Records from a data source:
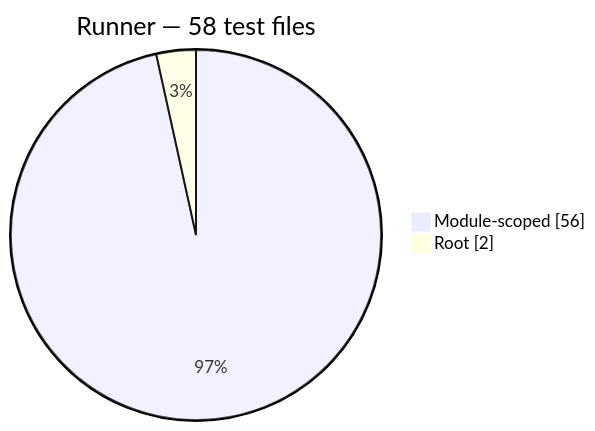
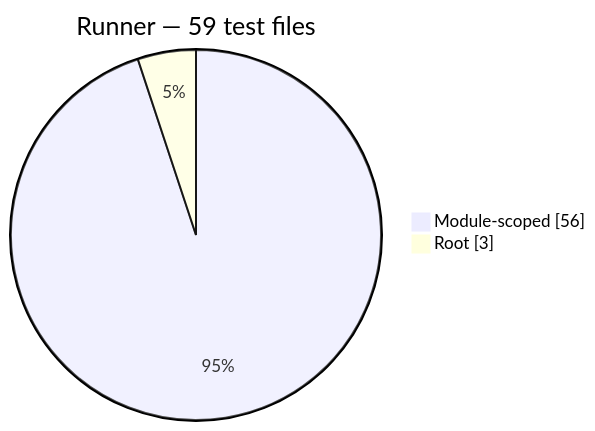
Before and after one commit to Mohammed-Alama/php-arazzo: the fourth of 7 diagrams in docs/generated/test-composition.md, drawn with Mermaid. The commit also changed other lines of this file and 27 other files, not shown here.

````diff
--- a/docs/generated/test-composition.md
+++ b/docs/generated/test-composition.md
@@ -58,6 +58,6 @@
 ```mermaid
 pie showData
-    title Runner — 58 test files
+    title Runner — 59 test files
     "Module-scoped": 56
-    "Root": 2
+    "Root": 3
 ```
````
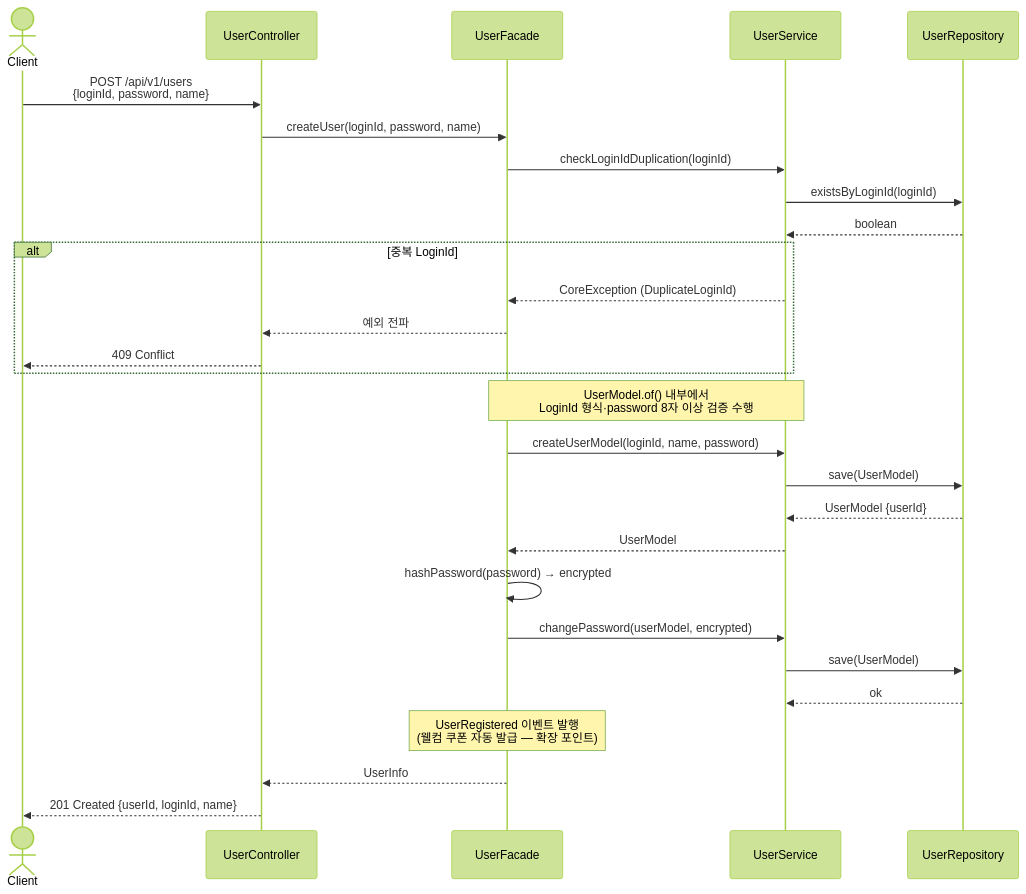
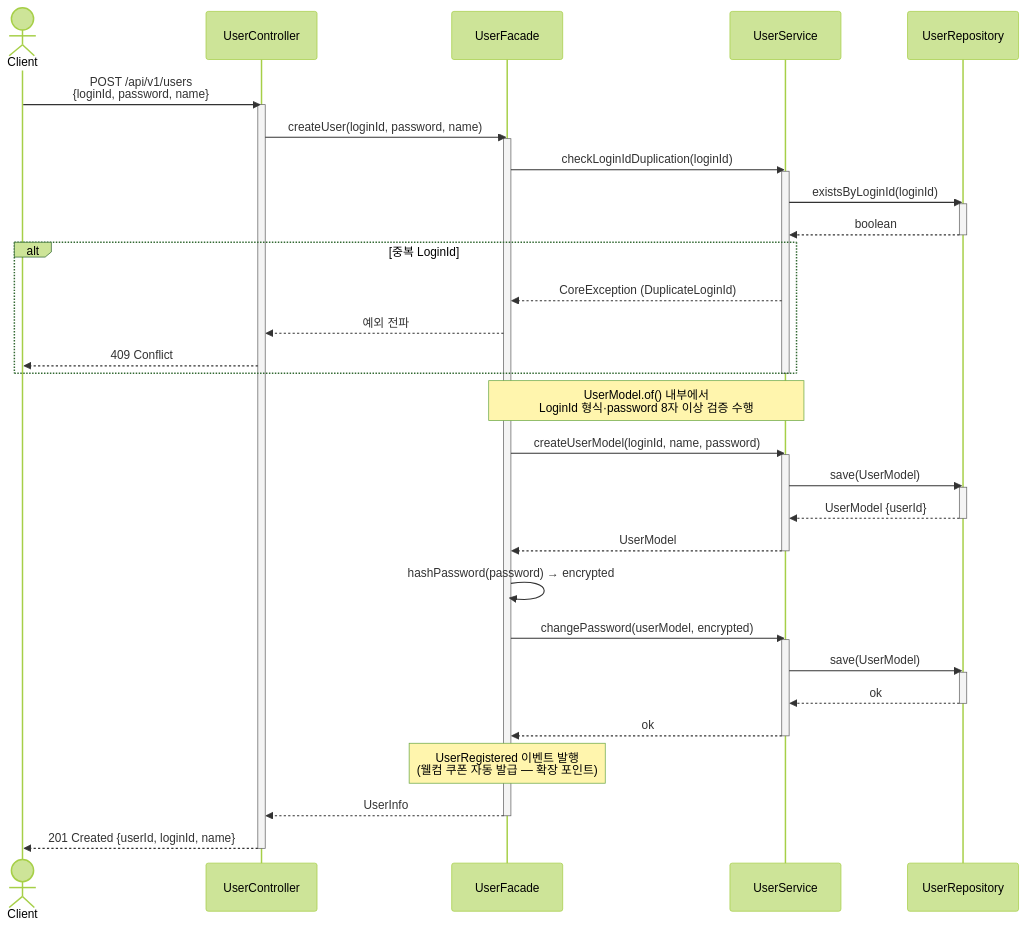
The first of 25 diagrams in .docs/design/02-sequence-diagrams.md (loopers-labs/loop-pack-be-l2-vol4-java), drawn with Mermaid (forest theme) before and after one commit. The commit also changed other lines of this file and 5 other files, not shown here.

````diff
--- a/.docs/design/02-sequence-diagrams.md
+++ b/.docs/design/02-sequence-diagrams.md
@@ -61,37 +62,55 @@
 ```mermaid
 sequenceDiagram
     actor Client
     participant UC as UserController
     participant UF as UserFacade
     participant US as UserService
     participant UR as UserRepository
 
     Client->>UC: POST /api/v1/users<br/>{loginId, password, name}
+    activate UC
 
     UC->>UF: createUser(loginId, password, name)
+    activate UF
 
     UF->>US: checkLoginIdDuplication(loginId)
+    activate US
     US->>UR: existsByLoginId(loginId)
+    activate UR
     UR-->>US: boolean
+    deactivate UR
     alt 중복 LoginId
         US-->>UF: CoreException (DuplicateLoginId)
         UF-->>UC: 예외 전파
         UC-->>Client: 409 Conflict
     end
+    deactivate US
 
     Note over UF,US: UserModel.of() 내부에서<br/>LoginId 형식·password 8자 이상 검증 수행
     UF->>US: createUserModel(loginId, name, password)
+    activate US
     US->>UR: save(UserModel)
+    activate UR
     UR-->>US: UserModel {userId}
+    deactivate UR
     US-->>UF: UserModel
+    deactivate US
 
     UF->>UF: hashPassword(password) → encrypted
+
     UF->>US: changePassword(userModel, encrypted)
+    activate US
     US->>UR: save(UserModel)
+    activate UR
     UR-->>US: ok
+    deactivate UR
+    US-->>UF: ok
+    deactivate US
 
     Note over UF: UserRegistered 이벤트 발행<br/>(웰컴 쿠폰 자동 발급 — 확장 포인트)
 
     UF-->>UC: UserInfo
+    deactivate UF
     UC-->>Client: 201 Created {userId, loginId, name}
+    deactivate UC
 ```
````
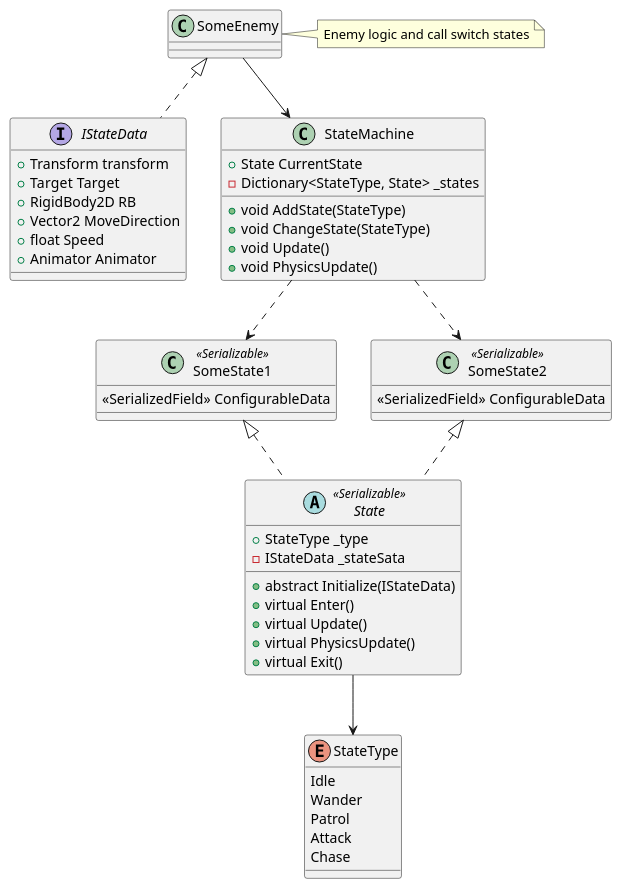
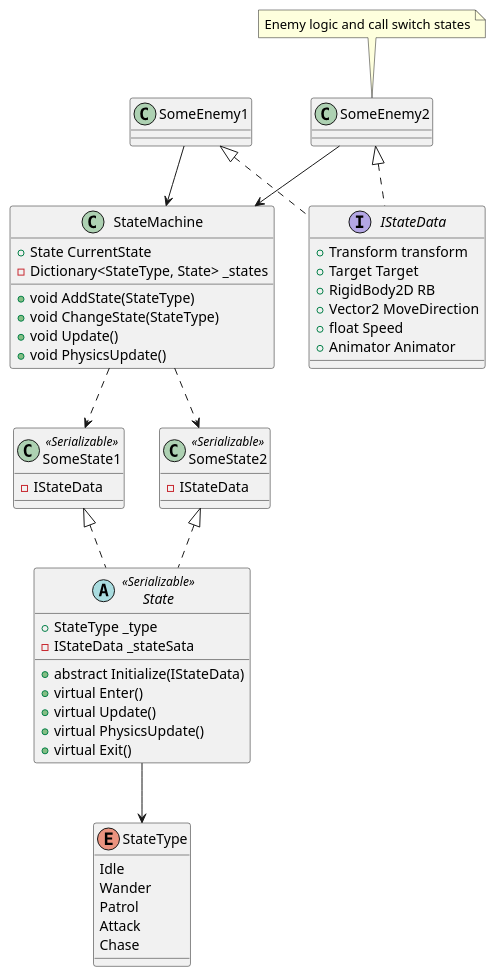
The diagram in Assets/Game/Scripts/EnemyUML.wsd (yaustal666/GameFEFU_2025), drawn with PlantUML before and after one commit. The commit also changed 34 other files, not shown here.

```diff
--- a/Assets/Game/Scripts/EnemyUML.wsd
+++ b/Assets/Game/Scripts/EnemyUML.wsd
@@ -2,59 +2,65 @@
 @startuml Enemy
 
 enum StateType {
     Idle
     Wander
     Patrol
     Attack
     Chase
 }
 
 interface IStateData {
     +Transform transform
     +Target Target
     +RigidBody2D RB
     +Vector2 MoveDirection
     +float Speed
     +Animator Animator
 }
 
 abstract class State <<Serializable>>{
     +StateType _type
     -IStateData _stateSata
     +abstract Initialize(IStateData)
     +virtual Enter() 
     +virtual Update() 
     +virtual PhysicsUpdate() 
     +virtual Exit() 
 }
 State --> StateType
 
 class StateMachine {
     +State CurrentState
     -Dictionary<StateType, State> _states
     +void AddState(StateType)
     +void ChangeState(StateType)
     +void Update()
     +void PhysicsUpdate()
 }
 StateMachine ..> SomeState1
 StateMachine ..> SomeState2
 
 class SomeState1 <<Serializable>> {
-    <<SerializedField>> ConfigurableData 
+    -IStateData
 }
 SomeState1 <|.. State
 
 class SomeState2 <<Serializable>> {
-    <<SerializedField>> ConfigurableData 
+    -IStateData
 }
 SomeState2 <|.. State
 
-class SomeEnemy {
+class SomeEnemy1 {
 
 }
-note right of SomeEnemy : Enemy logic and call switch states
-SomeEnemy --> StateMachine
-SomeEnemy <|.. IStateData
+SomeEnemy1 --> StateMachine
+SomeEnemy1 <|.. IStateData
+
+class SomeEnemy2 {
+
+}
+note top of SomeEnemy2 : Enemy logic and call switch states
+SomeEnemy2 --> StateMachine
+SomeEnemy2 <|.. IStateData
 
 @enduml
```
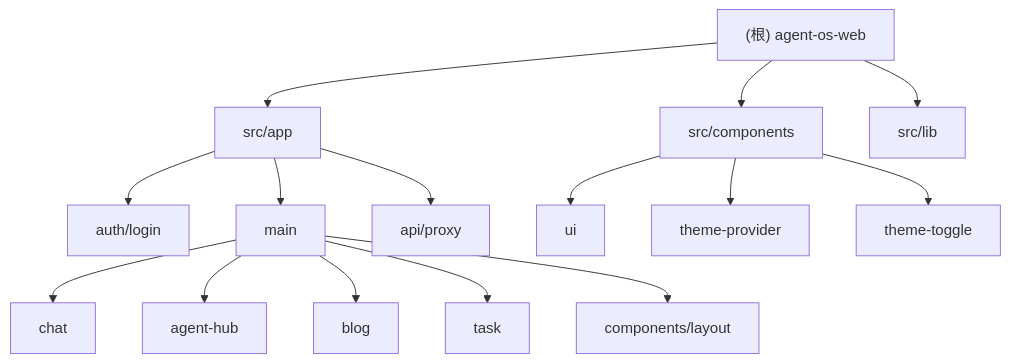
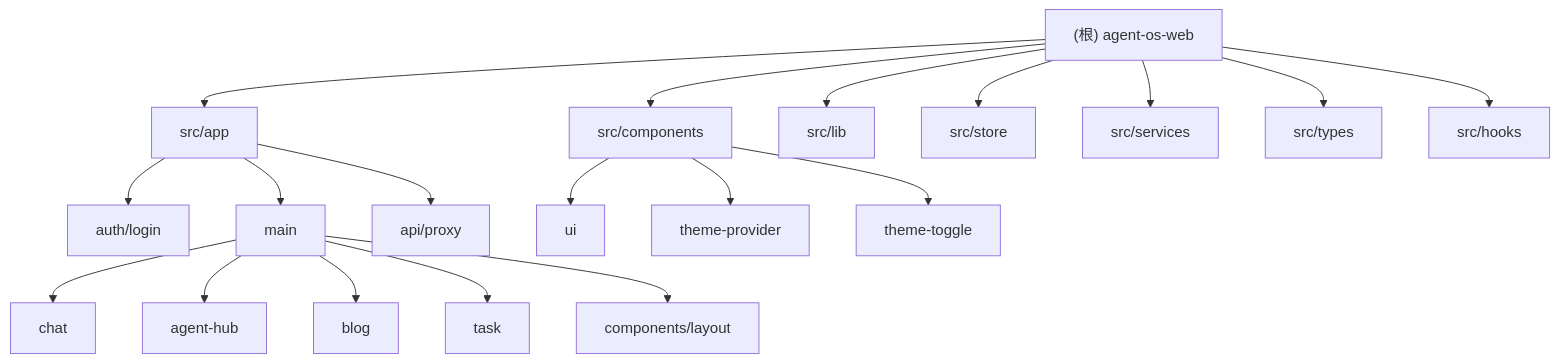
Before and after one commit to buhuijiaojiao/agent-os-web: the diagram in CLAUDE.md, drawn with Mermaid. The commit also changed other lines of this file and 8 other files, not shown here.

````diff
--- a/CLAUDE.md
+++ b/CLAUDE.md
@@ -51,25 +65,32 @@
 ```mermaid
 graph TD
     A["(根) agent-os-web"] --> B["src/app"]
     B --> C["auth/login"]
     B --> D["main"]
     B --> E["api/proxy"]
     D --> F["chat"]
     D --> G["agent-hub"]
     D --> H["blog"]
     D --> I["task"]
     D --> J["components/layout"]
     A --> K["src/components"]
     K --> L["ui"]
     K --> M["theme-provider"]
     K --> N["theme-toggle"]
     A --> O["src/lib"]
+    A --> P["src/store"]
+    A --> Q["src/services"]
+    A --> R["src/types"]
+    A --> S["src/hooks"]
 
     click C "./src/app/auth/login/CLAUDE.md" "查看登录模块文档"
     click F "./src/app/main/chat/CLAUDE.md" "查看聊天模块文档"
     click G "./src/app/main/agent-hub/CLAUDE.md" "查看智能体中心文档"
     click H "./src/app/main/blog/CLAUDE.md" "查看博客模块文档"
     click I "./src/app/main/task/CLAUDE.md" "查看任务控制台文档"
     click E "./src/app/api/proxy/CLAUDE.md" "查看 API 代理文档"
     click J "./src/app/main/components/layout/CLAUDE.md" "查看布局组件文档"
+    click P "./src/store/CLAUDE.md" "查看状态管理文档"
+    click Q "./src/services/CLAUDE.md" "查看服务层文档"
+    click R "./src/types/CLAUDE.md" "查看类型定义文档"
 ```
````
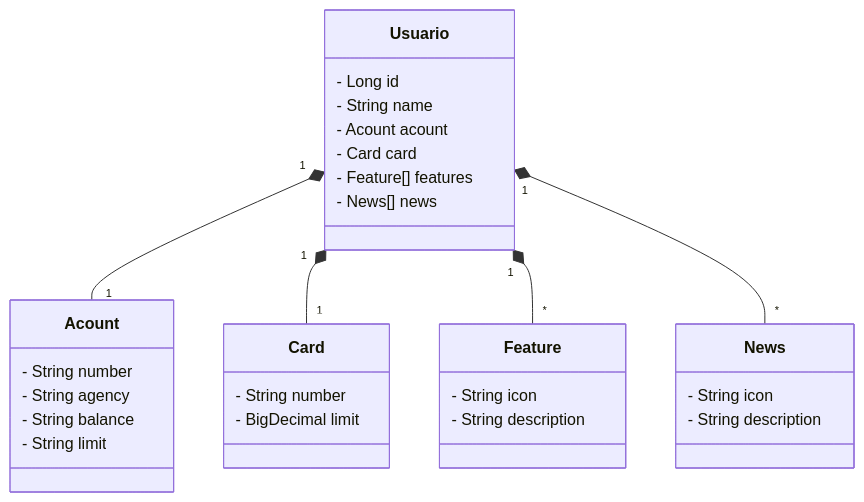
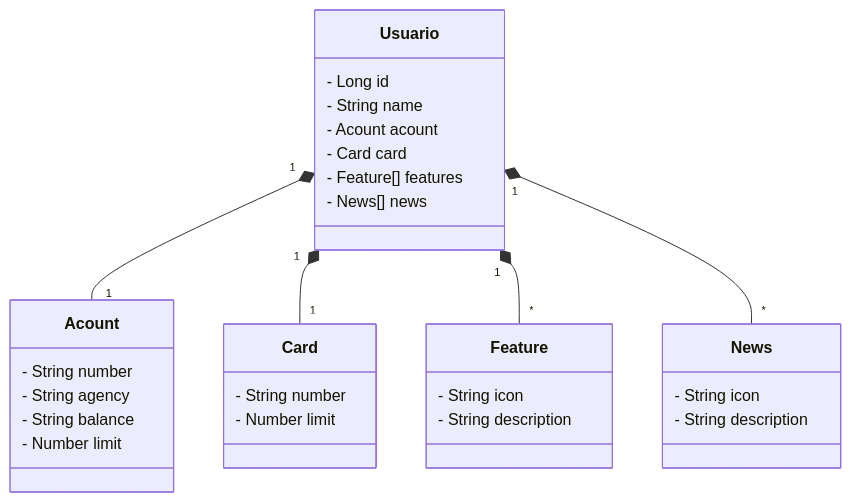
The diagram in README.md (MichaelFonsec/Dev-Week), drawn with Mermaid before and after one commit.

````diff
--- a/README.md
+++ b/README.md
@@ -7,39 +7,39 @@
 ```mermaid
 classDiagram
     class Usuario {
         - Long id
         - String name
         - Acount acount
         - Card card
         - Feature[] features
         - News[] news
     }
 
     class Acount {
         - String number
         - String agency
         - String balance
-        - String limit
+        - Number limit
     }
 
     class Card {
         - String number
-        - BigDecimal limit
+        - Number limit
     }
 
     class Feature {
         - String icon
         - String description
     }
 
     class News {
         - String icon
         - String description
     }
 
     Usuario "1" *-- "1" Acount
     Usuario "1" *-- "1" Card
     Usuario "1" *-- "*" Feature
     Usuario "1" *-- "*" News
 
 ```
````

Required work:
Verbatim repetition of the entries is required, excluding any pictures.

Result of this exercise:
Before and after one commit to Mohammed-Alama/php-arazzo: the fourth of 7 diagrams in docs/generated/test-composition.md, drawn with Mermaid. The commit also changed other lines of this file and 27 other files, not shown here.

````diff
--- a/docs/generated/test-composition.md
+++ b/docs/generated/test-composition.md
@@ -58,6 +58,6 @@
 ```mermaid
 pie showData
-    title Runner — 58 test files
+    title Runner — 59 test files
     "Module-scoped": 56
-    "Root": 2
+    "Root": 3
 ```
````
The first of 25 diagrams in .docs/design/02-sequence-diagrams.md (loopers-labs/loop-pack-be-l2-vol4-java), drawn with Mermaid (forest theme) before and after one commit. The commit also changed other lines of this file and 5 other files, not shown here.

````diff
--- a/.docs/design/02-sequence-diagrams.md
+++ b/.docs/design/02-sequence-diagrams.md
@@ -61,37 +62,55 @@
 ```mermaid
 sequenceDiagram
     actor Client
     participant UC as UserController
     participant UF as UserFacade
     participant US as UserService
     participant UR as UserRepository
 
     Client->>UC: POST /api/v1/users<br/>{loginId, password, name}
+    activate UC
 
     UC->>UF: createUser(loginId, password, name)
+    activate UF
 
     UF->>US: checkLoginIdDuplication(loginId)
+    activate US
     US->>UR: existsByLoginId(loginId)
+    activate UR
     UR-->>US: boolean
+    deactivate UR
     alt 중복 LoginId
         US-->>UF: CoreException (DuplicateLoginId)
         UF-->>UC: 예외 전파
         UC-->>Client: 409 Conflict
     end
+    deactivate US
 
     Note over UF,US: UserModel.of() 내부에서<br/>LoginId 형식·password 8자 이상 검증 수행
     UF->>US: createUserModel(loginId, name, password)
+    activate US
     US->>UR: save(UserModel)
+    activate UR
     UR-->>US: UserModel {userId}
+    deactivate UR
     US-->>UF: UserModel
+    deactivate US
 
     UF->>UF: hashPassword(password) → encrypted
+
     UF->>US: changePassword(userModel, encrypted)
+    activate US
     US->>UR: save(UserModel)
+    activate UR
     UR-->>US: ok
+    deactivate UR
+    US-->>UF: ok
+    deactivate US
 
     Note over UF: UserRegistered 이벤트 발행<br/>(웰컴 쿠폰 자동 발급 — 확장 포인트)
 
     UF-->>UC: UserInfo
+    deactivate UF
     UC-->>Client: 201 Created {userId, loginId, name}
+    deactivate UC
 ```
````
The diagram in Assets/Game/Scripts/EnemyUML.wsd (yaustal666/GameFEFU_2025), drawn with PlantUML before and after one commit. The commit also changed 34 other files, not shown here.

```diff
--- a/Assets/Game/Scripts/EnemyUML.wsd
+++ b/Assets/Game/Scripts/EnemyUML.wsd
@@ -2,59 +2,65 @@
 @startuml Enemy
 
 enum StateType {
     Idle
     Wander
     Patrol
     Attack
     Chase
 }
 
 interface IStateData {
     +Transform transform
     +Target Target
     +RigidBody2D RB
     +Vector2 MoveDirection
     +float Speed
     +Animator Animator
 }
 
 abstract class State <<Serializable>>{
     +StateType _type
     -IStateData _stateSata
     +abstract Initialize(IStateData)
     +virtual Enter() 
     +virtual Update() 
     +virtual PhysicsUpdate() 
     +virtual Exit() 
 }
 State --> StateType
 
 class StateMachine {
     +State CurrentState
     -Dictionary<StateType, State> _states
     +void AddState(StateType)
     +void ChangeState(StateType)
     +void Update()
     +void PhysicsUpdate()
 }
 StateMachine ..> SomeState1
 StateMachine ..> SomeState2
 
 class SomeState1 <<Serializable>> {
-    <<SerializedField>> ConfigurableData 
+    -IStateData
 }
 SomeState1 <|.. State
 
 class SomeState2 <<Serializable>> {
-    <<SerializedField>> ConfigurableData 
+    -IStateData
 }
 SomeState2 <|.. State
 
-class SomeEnemy {
+class SomeEnemy1 {
 
 }
-note right of SomeEnemy : Enemy logic and call switch states
-SomeEnemy --> StateMachine
-SomeEnemy <|.. IStateData
+SomeEnemy1 --> StateMachine
+SomeEnemy1 <|.. IStateData
+
+class SomeEnemy2 {
+
+}
+note top of SomeEnemy2 : Enemy logic and call switch states
+SomeEnemy2 --> StateMachine
+SomeEnemy2 <|.. IStateData
 
 @enduml
```
Before and after one commit to buhuijiaojiao/agent-os-web: the diagram in CLAUDE.md, drawn with Mermaid. The commit also changed other lines of this file and 8 other files, not shown here.

````diff
--- a/CLAUDE.md
+++ b/CLAUDE.md
@@ -51,25 +65,32 @@
 ```mermaid
 graph TD
     A["(根) agent-os-web"] --> B["src/app"]
     B --> C["auth/login"]
     B --> D["main"]
     B --> E["api/proxy"]
     D --> F["chat"]
     D --> G["agent-hub"]
     D --> H["blog"]
     D --> I["task"]
     D --> J["components/layout"]
     A --> K["src/components"]
     K --> L["ui"]
     K --> M["theme-provider"]
     K --> N["theme-toggle"]
     A --> O["src/lib"]
+    A --> P["src/store"]
+    A --> Q["src/services"]
+    A --> R["src/types"]
+    A --> S["src/hooks"]
 
     click C "./src/app/auth/login/CLAUDE.md" "查看登录模块文档"
     click F "./src/app/main/chat/CLAUDE.md" "查看聊天模块文档"
     click G "./src/app/main/agent-hub/CLAUDE.md" "查看智能体中心文档"
     click H "./src/app/main/blog/CLAUDE.md" "查看博客模块文档"
     click I "./src/app/main/task/CLAUDE.md" "查看任务控制台文档"
     click E "./src/app/api/proxy/CLAUDE.md" "查看 API 代理文档"
     click J "./src/app/main/components/layout/CLAUDE.md" "查看布局组件文档"
+    click P "./src/store/CLAUDE.md" "查看状态管理文档"
+    click Q "./src/services/CLAUDE.md" "查看服务层文档"
+    click R "./src/types/CLAUDE.md" "查看类型定义文档"
 ```
````
The diagram in README.md (MichaelFonsec/Dev-Week), drawn with Mermaid before and after one commit.

````diff
--- a/README.md
+++ b/README.md
@@ -7,39 +7,39 @@
 ```mermaid
 classDiagram
     class Usuario {
         - Long id
         - String name
         - Acount acount
         - Card card
         - Feature[] features
         - News[] news
     }
 
     class Acount {
         - String number
         - String agency
         - String balance
-        - String limit
+        - Number limit
     }
 
     class Card {
         - String number
-        - BigDecimal limit
+        - Number limit
     }
 
     class Feature {
         - String icon
         - String description
     }
 
     class News {
         - String icon
         - String description
     }
 
     Usuario "1" *-- "1" Acount
     Usuario "1" *-- "1" Card
     Usuario "1" *-- "*" Feature
     Usuario "1" *-- "*" News
 
 ```
````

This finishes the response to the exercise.